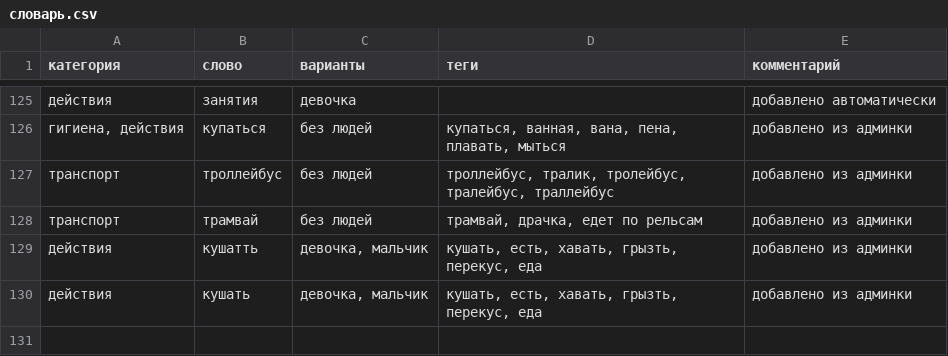
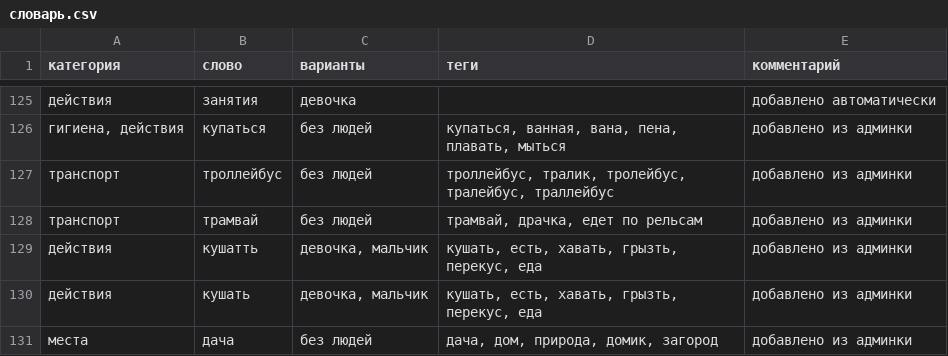
Before and after one commit to dikajabelka/moyden, a CSV file: словарь.csv, drawn as a sheet; only a part is shown, gaps mark what is left out; the diff names each change by its address in the sheet, - before the commit and + after, or states it on an @@ line.

```diff
--- a/словарь.csv
+++ b/словарь.csv
+row 131: места | дача | без людей | дача, дом, природа, домик, загород | добавлено из админки
```
Also changed, not shown: 1 other file.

- **WHAT IS NEEDED**
Copy every line in the listing above where the string "file" turns up.

- **RESULT FOR THIS TASK**
Before and after one commit to dikajabelka/moyden, a CSV file: словарь.csv, drawn as a sheet; only a part is shown, gaps mark what is left out; the diff names each change by its address in the sheet, - before the commit and + after, or states it on an @@ line.
Also changed, not shown: 1 other file.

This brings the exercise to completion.